Revision tracking records:
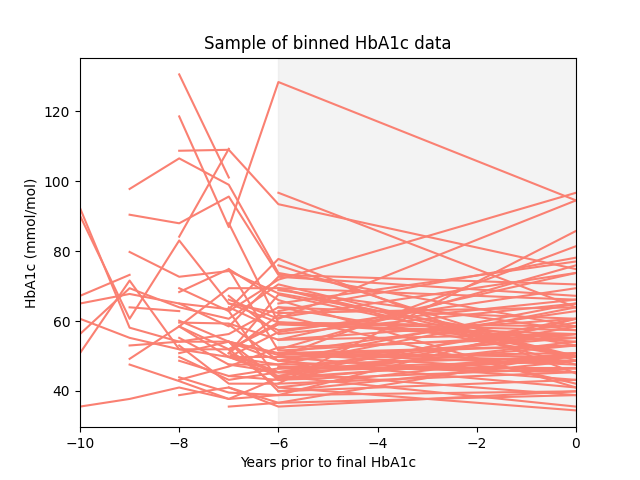
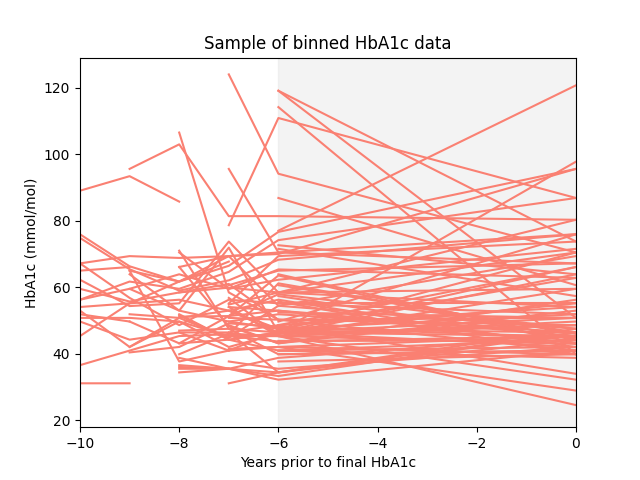
Wrote up results in readme. Small change to HbA1c query and updated results accordingly.

diff --git a/projects/diabetes_risk/01-xgboost-on-binned-hba1c.py b/projects/diabetes_risk/01-xgboost-on-binned-hba1c.py
@@ -24,16 +24,11 @@ def load_and_process_data(conn: SnowflakeConnection) -> tuple[pd.DataFrame, pd.D
         sql = fid.read()
         conn.session.sql(sql).collect()
     
-    # patients = conn.session.sql("""
-    # select *
-    # from INTELLIGENCE_DEV.AI_CENTRE_FEATURE_STORE.T2DM_PATIENTS_WITH_HBA1C_BINS
-    # where mod(abs(hash(person_id)), 100) < 100
-    # """).to_pandas()
-
     patients = conn.session.sql("""
     select *
-    from INTELLIGENCE_DEV.AI_CENTRE_FEATURE_STORE.T2DM_PATIENTS_WITH_HBA1C_BINS;
-    """).to_pandas()
+    from INTELLIGENCE_DEV.AI_CENTRE_FEATURE_STORE.T2DM_PATIENTS_WITH_HBA1C_BINS
+    where mod(abs(hash(person_id)), 100) < 100
+    """).to_pandas() # change the number after the < to vary the percentage of data selected
 
     print('Data of size', patients.shape, 'loaded')
 

diff --git a/projects/diabetes_risk/readme.md b/projects/diabetes_risk/readme.md
@@ -1,0 +1,26 @@
+# Experiments in predicting risk of progresison in patients with diabetes
+
+## Experiment 1: Using XGBoost to predict future HbA1c
+
+Data:
+- Patients coded as having non-T1 diabetes, who also have HbA1c data
+- HbA1c assumed to be % if between 4 and 15, or mmol/mol if between 19 and 140. All values then converted to mmol/mol
+- The final HbA1c for any given patient was used as the outcome variable.
+- All HbA1cs in the 5 years prior to the outcome variable were discarded
+- In the 5 years prior to this, HbA1c was averaged by year so there were annual HbA1cs from 6 to 10 years prior to the time of the outcome HbA1c
+- The input variables were average yearly annual HbA1c for years -10 to -6, gender, ethnicity and age at the end of the observation period
+- All data currently available used (n ~= 62,000)
+
+![data](figs/01-hba1c-bins.png)
+
+Model:
+- XGBoost Regression
+- NB very sparse data with lots of missing values - XGBoost handles natively
+
+Results:
+
+![predicted v actual](figs/01-hba1c-predicted-vs-actual.png)
+
+To Do:
+- This is quite a challenging task as the blinded period prior to the outcome HbA1c is long (5 years). Try with shorter outcome periods
+- Incorporate further predictor variables e.g. medication use, smoking status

__REQUIRED WORK__
Repeat the records above exactly, leaving out the pictures.

__FINISHED EXERCISE__
Wrote up results in readme. Small change to HbA1c query and updated results accordingly.

diff --git a/projects/diabetes_risk/01-xgboost-on-binned-hba1c.py b/projects/diabetes_risk/01-xgboost-on-binned-hba1c.py
@@ -24,16 +24,11 @@ def load_and_process_data(conn: SnowflakeConnection) -> tuple[pd.DataFrame, pd.D
         sql = fid.read()
         conn.session.sql(sql).collect()
     
-    # patients = conn.session.sql("""
-    # select *
-    # from INTELLIGENCE_DEV.AI_CENTRE_FEATURE_STORE.T2DM_PATIENTS_WITH_HBA1C_BINS
-    # where mod(abs(hash(person_id)), 100) < 100
-    # """).to_pandas()
-
     patients = conn.session.sql("""
     select *
-    from INTELLIGENCE_DEV.AI_CENTRE_FEATURE_STORE.T2DM_PATIENTS_WITH_HBA1C_BINS;
-    """).to_pandas()
+    from INTELLIGENCE_DEV.AI_CENTRE_FEATURE_STORE.T2DM_PATIENTS_WITH_HBA1C_BINS
+    where mod(abs(hash(person_id)), 100) < 100
+    """).to_pandas() # change the number after the < to vary the percentage of data selected
 
     print('Data of size', patients.shape, 'loaded')
 

diff --git a/projects/diabetes_risk/readme.md b/projects/diabetes_risk/readme.md
@@ -1,0 +1,26 @@
+# Experiments in predicting risk of progresison in patients with diabetes
+
+## Experiment 1: Using XGBoost to predict future HbA1c
+
+Data:
+- Patients coded as having non-T1 diabetes, who also have HbA1c data
+- HbA1c assumed to be % if between 4 and 15, or mmol/mol if between 19 and 140. All values then converted to mmol/mol
+- The final HbA1c for any given patient was used as the outcome variable.
+- All HbA1cs in the 5 years prior to the outcome variable were discarded
+- In the 5 years prior to this, HbA1c was averaged by year so there were annual HbA1cs from 6 to 10 years prior to the time of the outcome HbA1c
+- The input variables were average yearly annual HbA1c for years -10 to -6, gender, ethnicity and age at the end of the observation period
+- All data currently available used (n ~= 62,000)
+
+![data](figs/01-hba1c-bins.png)
+
+Model:
+- XGBoost Regression
+- NB very sparse data with lots of missing values - XGBoost handles natively
+
+Results:
+
+![predicted v actual](figs/01-hba1c-predicted-vs-actual.png)
+
+To Do:
+- This is quite a challenging task as the blinded period prior to the outcome HbA1c is long (5 years). Try with shorter outcome periods
+- Incorporate further predictor variables e.g. medication use, smoking status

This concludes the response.